 Defendants have now moved for an order, pursuant to Rule 12(b), F.R. Civ. P., dismissing the complaint for failure to state a claim for relief under the federal securities laws, for lack of personal jurisdiction over defendants, and for improper venue, or, alternatively, for an order, pursuant to 28 U.S.C. § 1404, transferring this action to the United States District Court for the Middle District of Tennessee.

 Specifically, defendants contend that, even assuming the validity of plaintiffs' substantive allegations and their assertion that their limited partnership interests were "investment contracts," and thus securities within the meaning of Section 3(a)(10) of the 1934 Act, 15 U.S.C. § 78c(a)(10), no action under Section 10(b) and Rule 10b-5 can be maintained, since the alleged fraudulent scheme was not "in connection with the purchase or sale" of the limited partnership interests. They argue that plaintiffs merely allege "a disagreement between the parties relating to performance of an agreement."

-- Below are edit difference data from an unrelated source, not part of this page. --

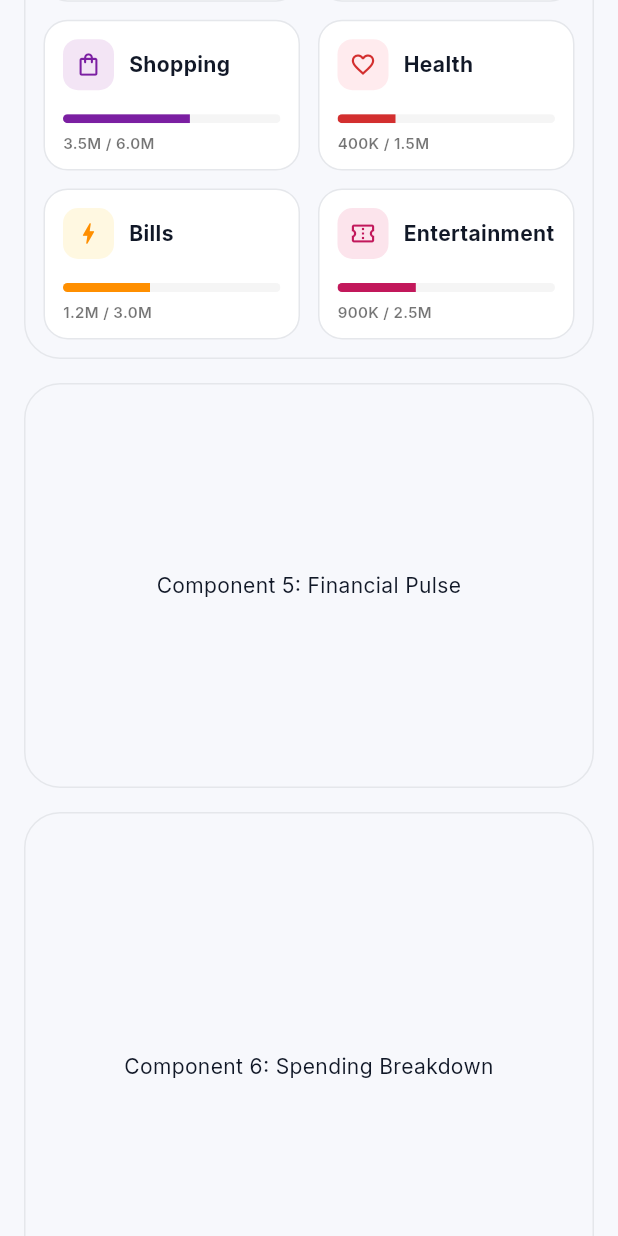
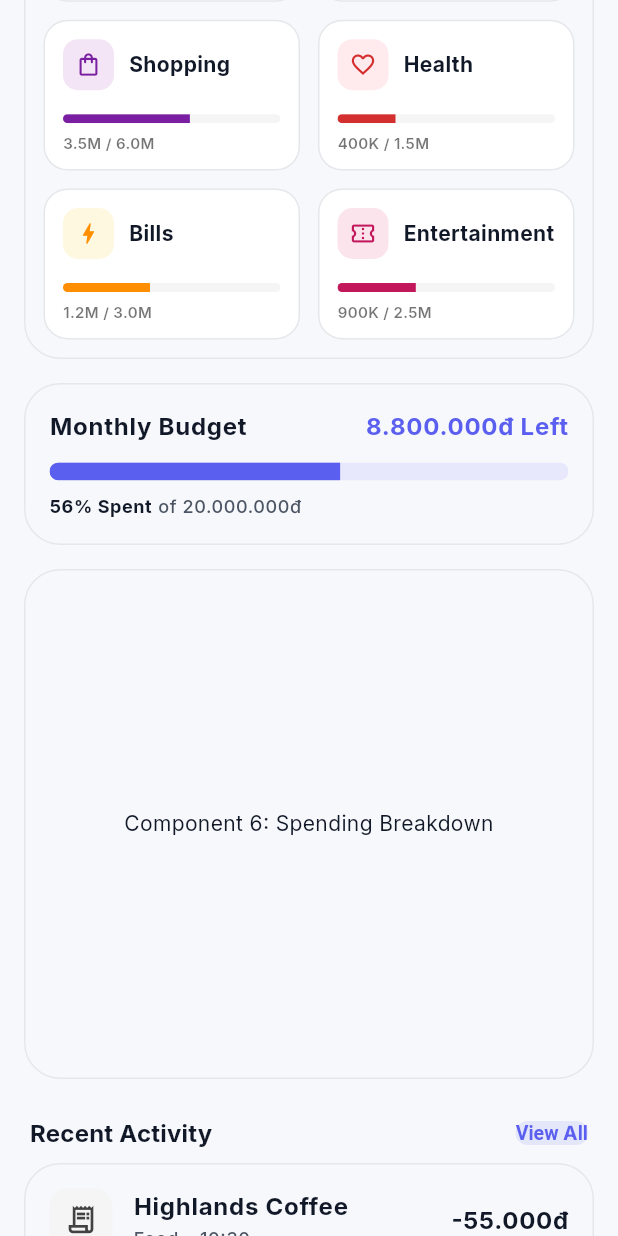
Before and after one commit to dgwhan/spendio-expense-tracker, a Flutter app: the DashboardScreen screen opened directly, scrolled down 576 dp, on a phone screen of 412 x 824 dp. Run offline on Flutter 3.47's test engine with Material 3 defaults, Android fonts, the phone set to English and light mode, and no system bars; our stand-ins replace cloud_firestore, firebase_auth, firebase_core, google_fonts, sqflite, sqflite_common_ffi and 1 more; accounts and stored records are empty; generated files the repository leaves out were written again; network calls fail.

Commit message:
fetch(dashboard): build monthly budget progress UI

```diff
--- a/lib/features/dashboard/datasource/mock/dashboard_mock_data.dart
+++ b/lib/features/dashboard/datasource/mock/dashboard_mock_data.dart
@@ -1,5 +1,6 @@
 import 'package:spend_io_app/features/dashboard/datasource/models/budget_category_model.dart';
 import 'package:spend_io_app/features/dashboard/datasource/models/dashboard_summary_model.dart';
+import 'package:spend_io_app/features/dashboard/datasource/models/monthly_budget_model.dart';
 import 'package:spend_io_app/features/dashboard/datasource/models/recent_transaction_model.dart';
 
 class DashboardMockData {
@@ -89,4 +90,10 @@ class DashboardMockData {
       icon: '',
     ),
   ];
+
+  static const monthlyBudget = MonthlyBudgetModel(
+    totalBudget: 20000000,
+    totalSpent: 11200000,
+    monthName: 'June',
+  );
 }
--- /dev/null
+++ b/lib/features/dashboard/datasource/models/monthly_budget_model.dart
@@ -0,0 +1,17 @@
+class MonthlyBudgetModel {
+  final double totalBudget;
+  final double totalSpent;
+  final String monthName;
+
+  const MonthlyBudgetModel({
+    required this.totalBudget,
+    required this.totalSpent,
+    required this.monthName,
+  });
+
+  //tính số tiền còn lại
+  double get remaining => totalBudget - totalSpent;
+
+  // tính tỷ lệ phần trăm đã tiêu
+  double get progress => totalBudget > 0 ? (totalSpent / totalBudget) : 0.0;
+}
--- a/lib/features/dashboard/presentation/screens/dashboard_screen.dart
+++ b/lib/features/dashboard/presentation/screens/dashboard_screen.dart
@@ -4,6 +4,7 @@ import 'package:spend_io_app/features/dashboard/presentation/widgets/app_header/
 import 'package:spend_io_app/features/dashboard/presentation/widgets/balance_summary/balance_summary_card.dart';
 import 'package:spend_io_app/features/dashboard/datasource/mock/dashboard_mock_data.dart';
 import 'package:spend_io_app/features/dashboard/presentation/widgets/budget_categories/budget_categories_grid.dart';
+import 'package:spend_io_app/features/dashboard/presentation/widgets/monthly_budget/monthly_budget_progress.dart';
 import 'package:spend_io_app/features/dashboard/presentation/widgets/quick_actions/quick_actions_grid.dart';
 import 'package:spend_io_app/features/dashboard/presentation/widgets/recent_activity/recent_activity_section.dart';
 
@@ -87,20 +88,8 @@ class DashboardScreen extends StatelessWidget {
                 padding:
                     const EdgeInsets.symmetric(horizontal: 16.0, vertical: 8.0),
                 sliver: SliverToBoxAdapter(
-                  child: Container(
-                    height: 270,
-                    decoration: BoxDecoration(
-                      color: AppColors.backgroundLight,
-                      borderRadius: BorderRadius.circular(24),
-                      border: Border.all(color: AppColors.borderLight),
-                    ),
-                    child: const Center(
-                      child: Text(
-                        'Component 5: Financial Pulse',
-                        textAlign: TextAlign.center,
-                        style: TextStyle(color: AppColors.textPrimaryLight),
-                      ),
-                    ),
+                  child: MonthlyBudgetProgress(
+                    budget: DashboardMockData.monthlyBudget,
                   ),
                 ),
               ),
--- /dev/null
+++ b/lib/features/dashboard/presentation/widgets/monthly_budget/monthly_budget_progress.dart
@@ -0,0 +1,36 @@
+import 'package:flutter/material.dart';
+import 'package:spend_io_app/core/utils/currency_formatter.dart';
+import 'package:spend_io_app/features/dashboard/datasource/models/monthly_budget_model.dart';
+import 'package:spend_io_app/features/dashboard/presentation/widgets/shared/dashboard_section_container.dart';
+import 'widgets/budget_progress_bar.dart';
+
+class MonthlyBudgetProgress extends StatelessWidget {
+  final MonthlyBudgetModel budget;
+
+  const MonthlyBudgetProgress({
+    super.key,
+    required this.budget,
+  });
+
+  @override
+  Widget build(BuildContext context) {
+    final String remainingText =
+        '${CurrencyFormatter.format(budget.remaining)} Left';
+    final String spentPercentText =
+        '${(budget.progress * 100).toStringAsFixed(0)}% Spent';
+    final String totalBudgetText =
+        'of ${CurrencyFormatter.format(budget.totalBudget)}';
+
+    final double safeProgress = budget.progress.clamp(0.0, 1.0);
+
+    return DashboardSectionContainer(
+      padding: const EdgeInsets.all(16.0),
+      child: BudgetProgressBar(
+        progress: safeProgress,
+        remainingText: remainingText,
+        spentPercentText: spentPercentText,
+        totalBudgetText: totalBudgetText,
+      ),
+    );
+  }
+}
--- /dev/null
+++ b/lib/features/dashboard/presentation/widgets/monthly_budget/widgets/budget_progress_bar.dart
@@ -0,0 +1,78 @@
+import 'package:flutter/material.dart';
+import 'package:spend_io_app/core/constants/app_colors.dart';
+
+class BudgetProgressBar extends StatelessWidget {
+  final double progress;
+  final String remainingText;
+  final String spentPercentText;
+  final String totalBudgetText;
+
+  const BudgetProgressBar({
+    super.key,
+    required this.progress,
+    required this.remainingText,
+    required this.spentPercentText,
+    required this.totalBudgetText,
+  });
+
+  @override
+  Widget build(BuildContext context) {
+    return Column(
+      crossAxisAlignment: CrossAxisAlignment.start,
+      mainAxisSize: MainAxisSize.min,
+      children: [
+        Row(
+          mainAxisAlignment: MainAxisAlignment.spaceBetween,
+          children: [
+            Text(
+              'Monthly Budget',
+              style: Theme.of(context).textTheme.bodyLarge?.copyWith(
+                    fontWeight: FontWeight.bold,
+                    color: AppColors.textPrimaryLight,
+                  ),
+            ),
+            Text(
+              remainingText,
+              style: Theme.of(context).textTheme.bodyLarge?.copyWith(
+                    fontWeight: FontWeight.bold,
+                    color: AppColors.primary,
+                  ),
+            ),
+          ],
+        ),
+        const SizedBox(height: 12),
+        ClipRRect(
+          borderRadius: BorderRadius.circular(8),
+          child: LinearProgressIndicator(
+            value: progress,
+            minHeight: 12,
+            backgroundColor:
+                (AppColors.primary ?? Colors.blue).withOpacity(0.1),
+            valueColor: const AlwaysStoppedAnimation<Color>(AppColors.primary),
+          ),
+        ),
+        const SizedBox(height: 10),
+        Row(
+          mainAxisAlignment: MainAxisAlignment.start,
+          children: [
+            Text(
+              spentPercentText,
+              style: Theme.of(context).textTheme.bodySmall?.copyWith(
+                    fontWeight: FontWeight.bold,
+                    color: AppColors.textPrimaryLight,
+                  ),
+            ),
+            const SizedBox(width: 4),
+            Text(
+              totalBudgetText,
+              style: Theme.of(context).textTheme.bodySmall?.copyWith(
+                    color: AppColors.textSecondaryLight,
+                    fontWeight: FontWeight.w500,
+                  ),
+            ),
+          ],
+        ),
+      ],
+    );
+  }
+}
```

 Next, defendants reason that, since plaintiffs' securities violation claim is baseless and subject to dismissal, their claim of unlawful forfeiture must also be dismissed for lack of in personam jurisdiction. Although conceding subject matter jurisdiction on the basis of diversity, defendants contend in essence that they are not subject to the exercise of New York State's long-arm statute, N. Y. C.P.L.R. § 302(a)(1), and that service of extraterritorial process upon them was thus ineffective. Finally, defendants argue that, even if in personam jurisdiction exists, venue is improperly laid in this Court, requiring dismissal of the complaint or at least transfer of the action pursuant to 28 U.S.C. § 1404. In support of this argument, they point out that, under 28 U.S.C. § 1391(a), civil actions based on diversity may be "brought only in the judicial district where all plaintiffs or all defendants reside, or in which the claim arose." Since, in the instant case, all of defendants reside in the Middle District of Tennessee and plaintiffs reside in New Jersey, Connecticut and New York, the only possible basis for venue in this district is that the claim arose here. Defendants contend that the present claim arose in Tennessee, and not in the Southern District of New York. Finally, defendants assert, in the alternative, that this action should be transferred to the Middle District of Tennessee "in the interest of justice."

 Defendants' motions thus raise the following issues, each of which will be considered below:

I. Does this Court have subject matter jurisdiction in this action?
II. Does this Court have in personam jurisdiction ...

Buy This Entire Record For $7.95

Download the entire decision to receive the complete text, official citation,
docket number, dissents and concurrences, and footnotes for this case.

Learn more about what you receive with purchase of this case.